> [Exercise details]: The goal is an unaltered copy of the records below, minus any images.

===

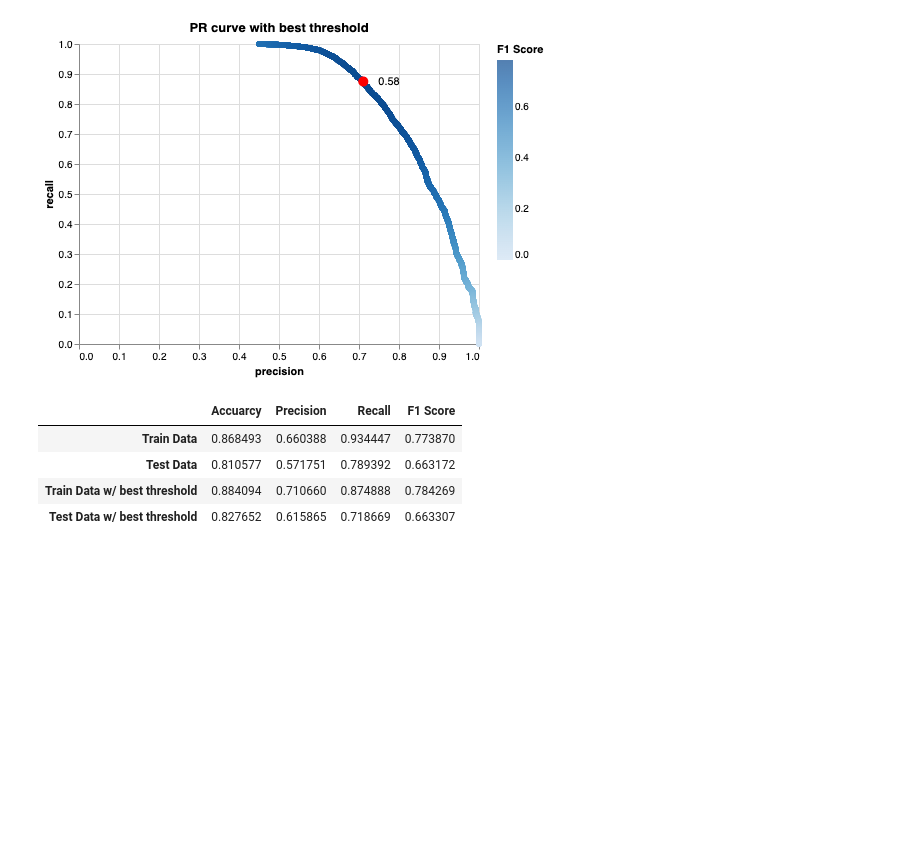
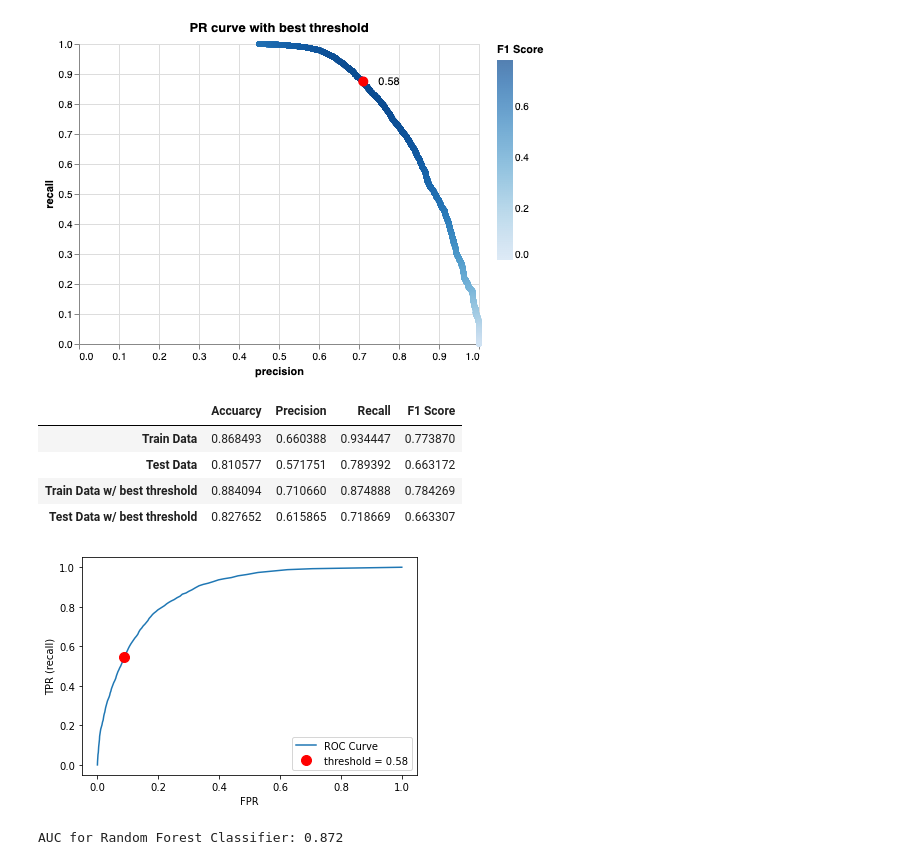
Before and after one commit to sukhleen999/census-income-prediction, a Jupyter notebook: src/model_building.ipynb, the cells around one changed output. Drawn from its saved outputs; the diff is of its cells as text; code cells hidden in the pictures; blank space fills up the shorter version.

```diff
--- a/src/model_building.ipynb
+++ b/src/model_building.ipynb
@@ -248,4 +256,29 @@ pd.concat([model_perf_df, model_perf_thres_df])
 | Train Data w/ best threshold | 0.884094 | 0.710660 | 0.874888 | 0.784269 |
 | Test Data w/ best threshold | 0.827652 | 0.615865 | 0.718669 | 0.663307 |
 # %%
-# ROC Curve, Other Data Viz
+# ROC Curve
+
+fpr, tpr, thresholds = roc_curve(y_test, pipe_forest.predict_proba(X_test)[:, 1])
+plt.plot(fpr, tpr, label="ROC Curve")
+plt.xlabel("FPR")
+plt.ylabel("TPR (recall)")
+
+default_threshold = np.argmin(np.abs(thresholds - 0.52))
+
+plt.plot(
+    fpr[default_threshold],
+    tpr[default_threshold],
+    "or",
+    markersize=10,
+    label="threshold = 0.58",
+)
+plt.legend(loc="best");
+# %% [output]
+[figure, added]
+# %%
+# ROC_AUC score
+
+roc_forest = roc_auc_score(y_test, pipe_forest.predict_proba(X_test)[:, 1])
+print("AUC for Random Forest Classifier: {:.3f}".format(roc_forest))
+# %% [output]
+AUC for Random Forest Classifier: 0.872
```
Also changed, not shown: parts of 2 cells of this notebook.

===

> [Response to the task]:
Before and after one commit to sukhleen999/census-income-prediction, a Jupyter notebook: src/model_building.ipynb, the cells around one changed output. Drawn from its saved outputs; the diff is of its cells as text; code cells hidden in the pictures; blank space fills up the shorter version.

```diff
--- a/src/model_building.ipynb
+++ b/src/model_building.ipynb
@@ -248,4 +256,29 @@ pd.concat([model_perf_df, model_perf_thres_df])
 | Train Data w/ best threshold | 0.884094 | 0.710660 | 0.874888 | 0.784269 |
 | Test Data w/ best threshold | 0.827652 | 0.615865 | 0.718669 | 0.663307 |
 # %%
-# ROC Curve, Other Data Viz
+# ROC Curve
+
+fpr, tpr, thresholds = roc_curve(y_test, pipe_forest.predict_proba(X_test)[:, 1])
+plt.plot(fpr, tpr, label="ROC Curve")
+plt.xlabel("FPR")
+plt.ylabel("TPR (recall)")
+
+default_threshold = np.argmin(np.abs(thresholds - 0.52))
+
+plt.plot(
+    fpr[default_threshold],
+    tpr[default_threshold],
+    "or",
+    markersize=10,
+    label="threshold = 0.58",
+)
+plt.legend(loc="best");
+# %% [output]
+[figure, added]
+# %%
+# ROC_AUC score
+
+roc_forest = roc_auc_score(y_test, pipe_forest.predict_proba(X_test)[:, 1])
+print("AUC for Random Forest Classifier: {:.3f}".format(roc_forest))
+# %% [output]
+AUC for Random Forest Classifier: 0.872
```
Also changed, not shown: parts of 2 cells of this notebook.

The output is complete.